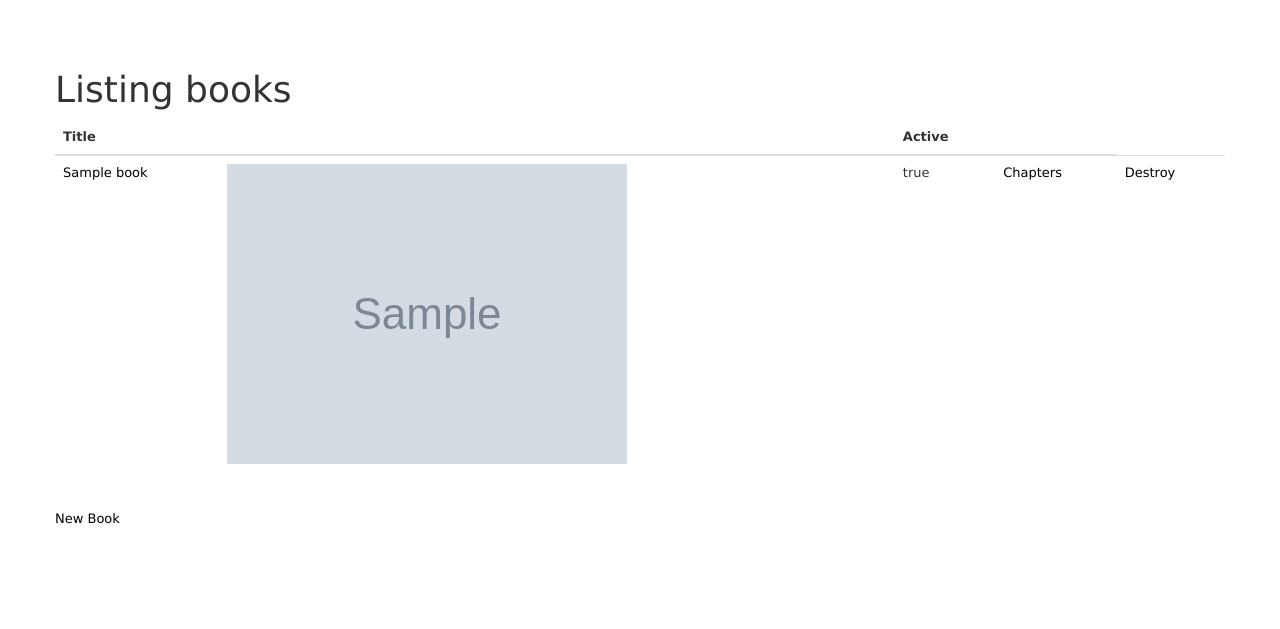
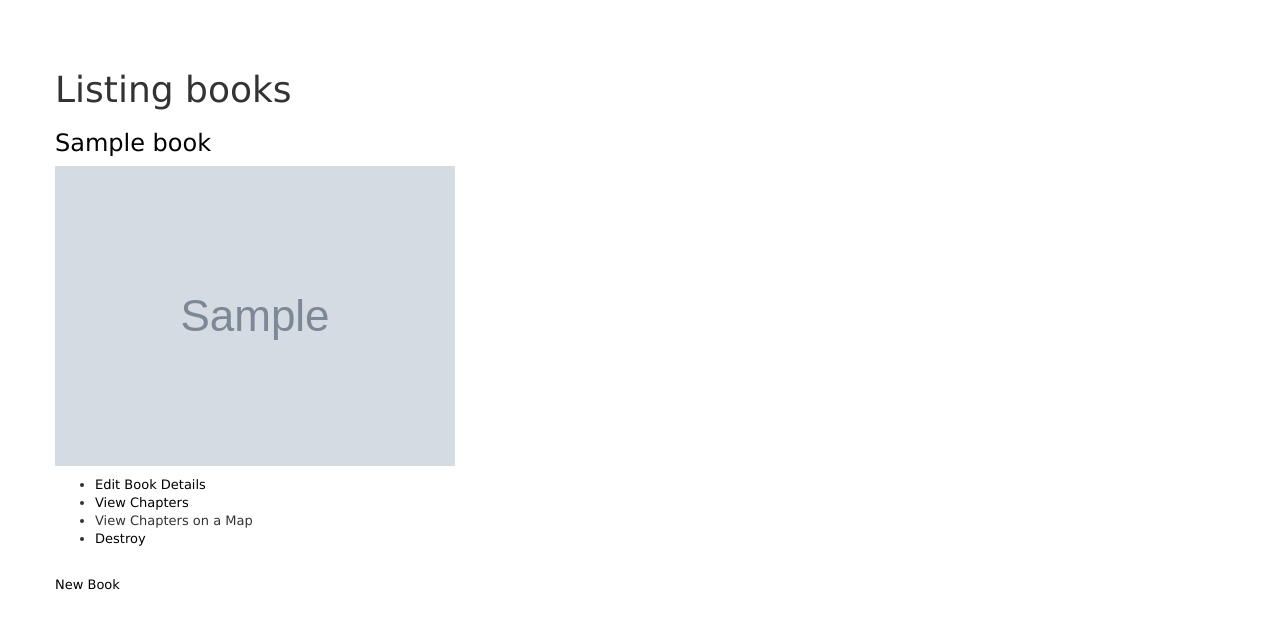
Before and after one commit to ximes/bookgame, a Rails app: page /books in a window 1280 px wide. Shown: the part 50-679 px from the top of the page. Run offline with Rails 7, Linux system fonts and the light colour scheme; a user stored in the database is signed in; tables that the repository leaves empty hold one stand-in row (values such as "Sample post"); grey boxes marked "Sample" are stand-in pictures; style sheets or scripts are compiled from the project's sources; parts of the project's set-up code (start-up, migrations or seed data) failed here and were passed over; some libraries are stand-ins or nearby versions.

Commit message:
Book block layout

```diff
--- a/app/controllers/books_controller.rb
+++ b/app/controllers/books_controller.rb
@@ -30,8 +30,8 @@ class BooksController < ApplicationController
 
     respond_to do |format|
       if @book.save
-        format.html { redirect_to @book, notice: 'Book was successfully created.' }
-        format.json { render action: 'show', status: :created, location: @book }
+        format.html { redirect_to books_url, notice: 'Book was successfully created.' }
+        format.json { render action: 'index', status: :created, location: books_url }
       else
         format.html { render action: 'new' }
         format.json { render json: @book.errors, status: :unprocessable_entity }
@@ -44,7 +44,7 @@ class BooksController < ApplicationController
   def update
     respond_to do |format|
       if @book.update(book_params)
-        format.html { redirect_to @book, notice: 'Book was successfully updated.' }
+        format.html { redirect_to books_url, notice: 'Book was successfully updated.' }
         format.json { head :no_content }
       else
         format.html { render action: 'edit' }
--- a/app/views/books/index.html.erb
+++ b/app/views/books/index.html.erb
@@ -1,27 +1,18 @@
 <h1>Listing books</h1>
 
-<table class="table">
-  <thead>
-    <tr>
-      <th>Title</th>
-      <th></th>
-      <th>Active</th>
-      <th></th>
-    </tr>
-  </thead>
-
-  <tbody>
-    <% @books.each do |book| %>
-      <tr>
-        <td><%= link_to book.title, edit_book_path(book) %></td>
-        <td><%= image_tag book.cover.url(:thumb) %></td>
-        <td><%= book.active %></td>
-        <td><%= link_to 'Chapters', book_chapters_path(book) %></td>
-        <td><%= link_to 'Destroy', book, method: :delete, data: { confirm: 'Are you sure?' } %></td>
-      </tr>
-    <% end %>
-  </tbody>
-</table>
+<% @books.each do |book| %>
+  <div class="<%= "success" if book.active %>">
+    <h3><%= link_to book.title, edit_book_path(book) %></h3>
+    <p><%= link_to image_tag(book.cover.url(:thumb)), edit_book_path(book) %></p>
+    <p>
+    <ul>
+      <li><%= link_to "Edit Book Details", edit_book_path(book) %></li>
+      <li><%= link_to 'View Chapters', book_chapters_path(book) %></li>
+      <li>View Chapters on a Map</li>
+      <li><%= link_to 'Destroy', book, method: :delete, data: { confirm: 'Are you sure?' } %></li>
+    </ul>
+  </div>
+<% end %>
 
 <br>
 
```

> _Problem to work on_
Whenever a line of the data includes the word "format", show that line in full.

> _Answer section_
     respond_to do |format|
-        format.html { redirect_to @book, notice: 'Book was successfully created.' }
-        format.json { render action: 'show', status: :created, location: @book }
+        format.html { redirect_to books_url, notice: 'Book was successfully created.' }
+        format.json { render action: 'index', status: :created, location: books_url }
         format.html { render action: 'new' }
         format.json { render json: @book.errors, status: :unprocessable_entity }
     respond_to do |format|
-        format.html { redirect_to @book, notice: 'Book was successfully updated.' }
+        format.html { redirect_to books_url, notice: 'Book was successfully updated.' }
         format.json { head :no_content }
         format.html { render action: 'edit' }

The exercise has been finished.